In March 1978, he entered the "fish tank" at the Northern Nevada Correctional Center. He had pleaded guilty to the murder of Oscar Bonavena outside the Mustang Ranch in 1976 and been sentenced to two years in prison. He did 15 months but would return several times before his death June 27, 2000.
It was during his time in the intake area of NNCC, and then later at the Nevada State Prison, Brymer met Bill Valentine, a guard at the prison.
Valentine, a 28-year Nevada resident and 20-year prison employee, tells of Brymer in his new book "Mustang's Last Ride."
Due out in November, the book is a collection of stories beginning with Joe Conforte's antics in the 1950s and ending with the Mustang's closure in August 1999.
For those unfamiliar with the history, the Mustang Ranch ran no horses during its day, only legal prostitution. Sitting on the northern edge of Storey County, the operation grew under Conforte's tutelage from an illegal, mobile, three-county operation known as the Triangle Ranch to a legitimate business.
Valentine, who is now 62, began work at the prison the January before Brymer was brought in. He retired in December 1997.
"Mustang's Last Ride" is the third book for Valentine, who has published two others based on gang intelligence he gathered while in prison.
With a Polaroid camera, Valentine began recording gang signs and tattoos in an effort to identify gang members.
"I turned in monthly reports on gangs at NSP," he said. "I'd accumulated all this intelligence and the thought occurred to me that I should put it in a manuscript."
Today he has a collection of more than a thousand images of gang members, signs and gang colors. He uses the information, photos, books and videos mostly as training aids for law enforcement. His Web site is www.nevadaundercover.com.
Valentine is in the midst of editing the manuscript for "Mustang's Last Ride," a project he is publishing himself. Like Valentine himself, his study is neat and ordered belying the chaos of Nevada's past that he's been working on. Valentine's wife of 42 years, Jesse, is a nurse at Carson-Tahoe Hospital. They have three children and 10 grandchildren. Their daughter, Joyce Miller, lives in Carson City, son William Valentine lives near Elko at Spring Creek and son Patrick lives in Livermoore, Calif.
To his history of the birth, rebirth and fall of the Mustang Ranch, Valentine adds a short history of the Nevada State Prison, a glimpse into the 40-year gambling operation run by inmates inside the prison, a sketch of Brymer's victim, Bonavena, and a story on the state's many struggles to employ execution by gas.

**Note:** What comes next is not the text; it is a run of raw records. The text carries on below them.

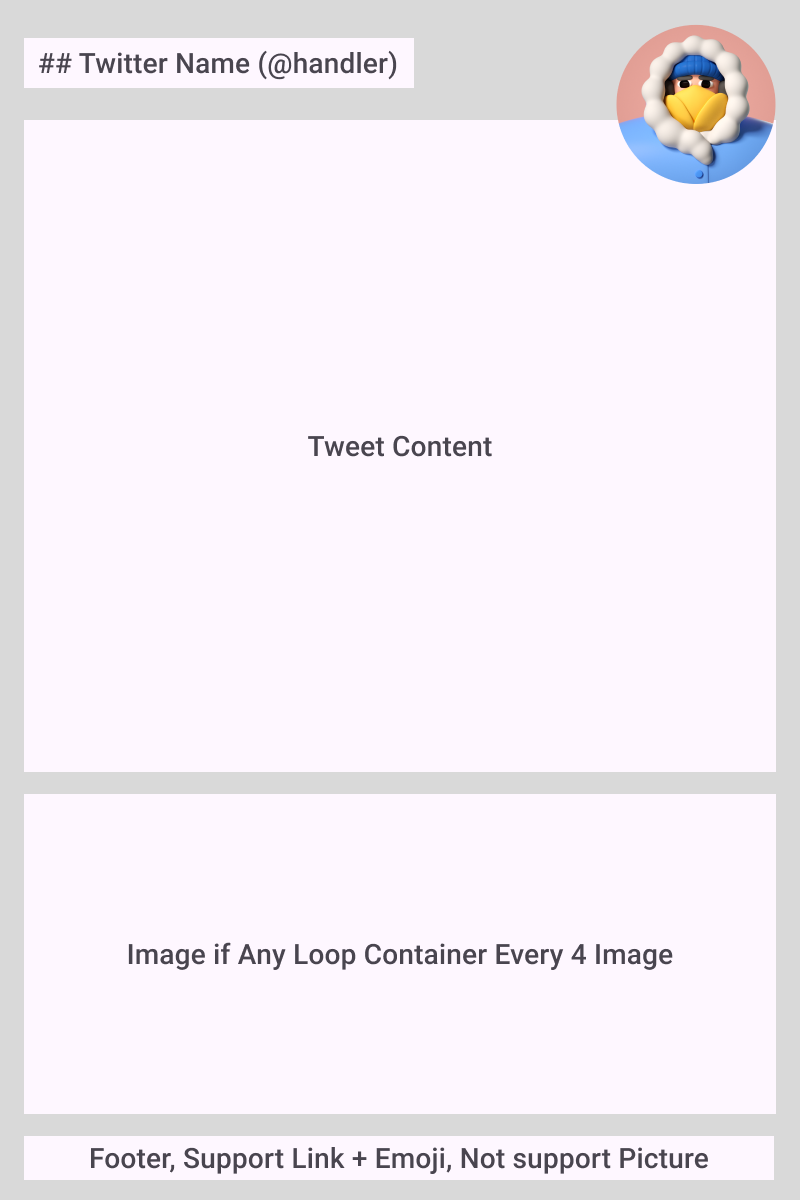
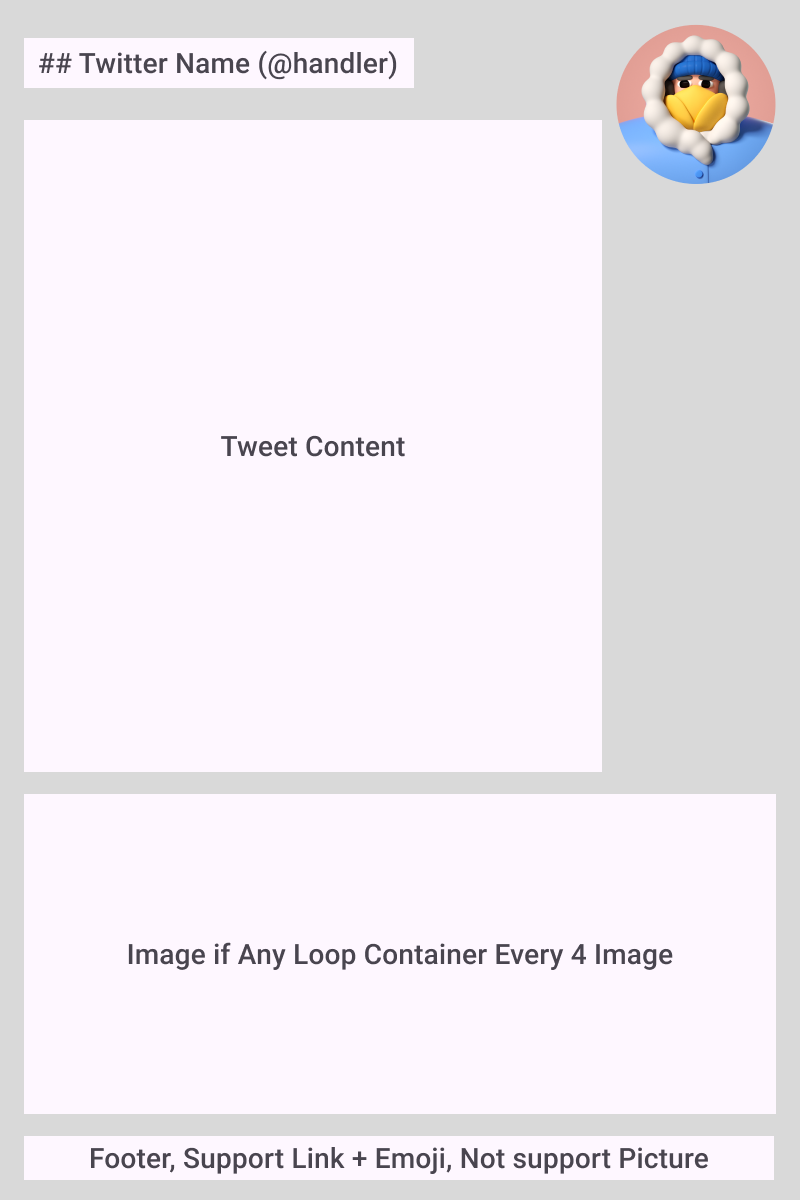
feat: adjust author heading size in discord container v2
Sorry i revert the heading to h3, its too big for some twittername / handle eg. pcrd jp

Changed region(s): [[0.75, 0.0925, 0.9688, 0.6475], [0.2812, 0.3392, 0.625, 0.4008]]

diff --git a/kuri.py b/kuri.py
@@ -1282,7 +1282,8 @@ def generate_discord_container_v2_data(
     )
 
     # I feel its better use small heading ? instead normal text, to emphasize like old embed ?
-    author_line = f"## **[{author_name}]({author_url})**" if author_name else ""
+    # Scrap it, its too big for H2
+    author_line = f"### **[{author_name}]({author_url})**" if author_name else ""
 
     cleaned = ""
     if title:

Valentine said more intricacies of Conforte's illegal and political machinations round out the rest of the book, which ends with an epilogue telling where the characters are today.

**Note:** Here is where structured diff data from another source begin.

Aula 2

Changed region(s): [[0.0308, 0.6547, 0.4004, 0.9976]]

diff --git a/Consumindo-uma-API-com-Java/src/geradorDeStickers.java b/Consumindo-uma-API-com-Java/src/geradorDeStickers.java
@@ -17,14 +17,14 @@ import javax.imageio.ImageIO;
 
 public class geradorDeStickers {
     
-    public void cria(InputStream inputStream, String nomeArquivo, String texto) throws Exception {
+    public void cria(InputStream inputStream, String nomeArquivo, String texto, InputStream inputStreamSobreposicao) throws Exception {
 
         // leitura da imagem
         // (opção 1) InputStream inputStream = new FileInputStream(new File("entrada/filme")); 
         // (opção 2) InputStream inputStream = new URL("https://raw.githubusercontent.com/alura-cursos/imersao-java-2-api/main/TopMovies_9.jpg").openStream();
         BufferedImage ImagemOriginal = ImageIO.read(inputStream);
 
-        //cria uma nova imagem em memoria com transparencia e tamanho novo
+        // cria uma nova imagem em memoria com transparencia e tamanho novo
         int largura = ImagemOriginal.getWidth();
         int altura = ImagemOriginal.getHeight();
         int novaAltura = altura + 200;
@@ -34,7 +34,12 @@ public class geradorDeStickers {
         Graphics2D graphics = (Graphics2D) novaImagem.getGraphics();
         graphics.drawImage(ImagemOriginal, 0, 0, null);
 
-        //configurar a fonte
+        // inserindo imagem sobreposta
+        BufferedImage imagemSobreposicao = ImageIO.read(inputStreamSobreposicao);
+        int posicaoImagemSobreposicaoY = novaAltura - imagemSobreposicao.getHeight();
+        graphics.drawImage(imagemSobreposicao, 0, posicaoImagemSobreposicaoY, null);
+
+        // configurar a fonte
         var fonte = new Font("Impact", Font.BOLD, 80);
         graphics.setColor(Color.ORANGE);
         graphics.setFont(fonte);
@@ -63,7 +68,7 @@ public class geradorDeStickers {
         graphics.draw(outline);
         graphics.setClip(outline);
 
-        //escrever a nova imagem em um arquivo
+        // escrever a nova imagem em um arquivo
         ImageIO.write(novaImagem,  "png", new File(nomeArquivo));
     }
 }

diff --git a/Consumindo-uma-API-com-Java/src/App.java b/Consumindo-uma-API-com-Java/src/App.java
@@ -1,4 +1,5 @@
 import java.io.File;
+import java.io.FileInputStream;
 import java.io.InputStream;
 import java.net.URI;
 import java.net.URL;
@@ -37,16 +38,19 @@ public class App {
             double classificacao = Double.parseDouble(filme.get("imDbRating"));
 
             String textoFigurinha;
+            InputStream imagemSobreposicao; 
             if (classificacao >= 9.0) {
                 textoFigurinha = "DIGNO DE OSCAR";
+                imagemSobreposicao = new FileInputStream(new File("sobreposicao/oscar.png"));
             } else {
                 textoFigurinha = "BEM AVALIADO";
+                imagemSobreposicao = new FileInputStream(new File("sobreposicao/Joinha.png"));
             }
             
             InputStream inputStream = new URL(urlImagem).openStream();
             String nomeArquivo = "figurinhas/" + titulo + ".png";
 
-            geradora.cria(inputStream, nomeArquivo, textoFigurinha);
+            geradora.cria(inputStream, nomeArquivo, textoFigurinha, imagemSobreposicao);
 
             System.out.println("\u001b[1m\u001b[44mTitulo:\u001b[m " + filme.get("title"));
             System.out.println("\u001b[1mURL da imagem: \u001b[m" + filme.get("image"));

Valentine said he spent about three years researching and writing the book, calling on newspapers, court records and state and prison archives for material.

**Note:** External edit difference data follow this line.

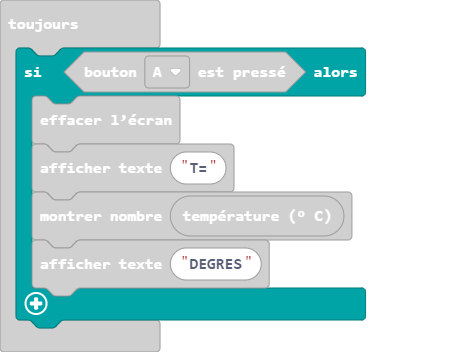
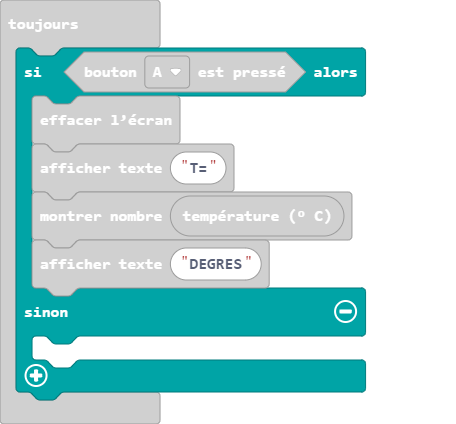
Mise à jour main.blocks, main.ts

diff --git a/main.ts b/main.ts
@@ -4,5 +4,7 @@ basic.forever(function () {
         basic.showString("T=")
         basic.showNumber(input.temperature())
         basic.showString("DEGRES")
+    } else {
+    	
     }
 })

"Sometimes I would do nothing but this for three weeks at a time," he said. "Then I'd have so much in my head I'd have to stop for a week."
Valentine said he and Brymer never discussed the shooting that landed him in prison.
"I knew Ross well," Valentine said. "He was a convict. An inmate is a run-of-the-mill prisoner. A convict was a stand-up type person who took care of their business and would never rat on anyone.
"He was in and out. When he was out for the last time he played the guitar on Friday nights at a Reno casino. He OD'd on morphine last year on Wells Avenue. I always liked Ross. He never once bothered staff members. He was a big guy - 280, big, barrel-chested.
"He had an eye that wandered," Valentine said. "He was nearly blind in his right eye. But he fired one shot through the bars and hit Bonavena in the heart."
Valentine said he was told that Brymer and another bodyguard had been ordered to kill Bonavena, and the two flipped a coin to decide who would do it. "Brymer won - or lost, depending on how you look at it," Valentine said.
"I followed the trial, such as it was. Here we had a top-ranked boxer gunned down outside Mustang. Everyone around here was interested. Then the next thing you know I'm working at the prison."
Valentine said Brymer was housed in an area of 48 single cells where he worked as a line officer.
"You get to know them," he said. "With some of them you reach a decent rapport. All he asked for was to make his phone calls. At that time, personal calls were limited to one a month, but they could make as many calls to their lawyers as they wanted. He didn't bother me and I let him make his calls."
Brymer pleaded guilty to manslaughter after his first trial was declared a mistrial when Conforte was seen slapping jurors on the back, Valentine said.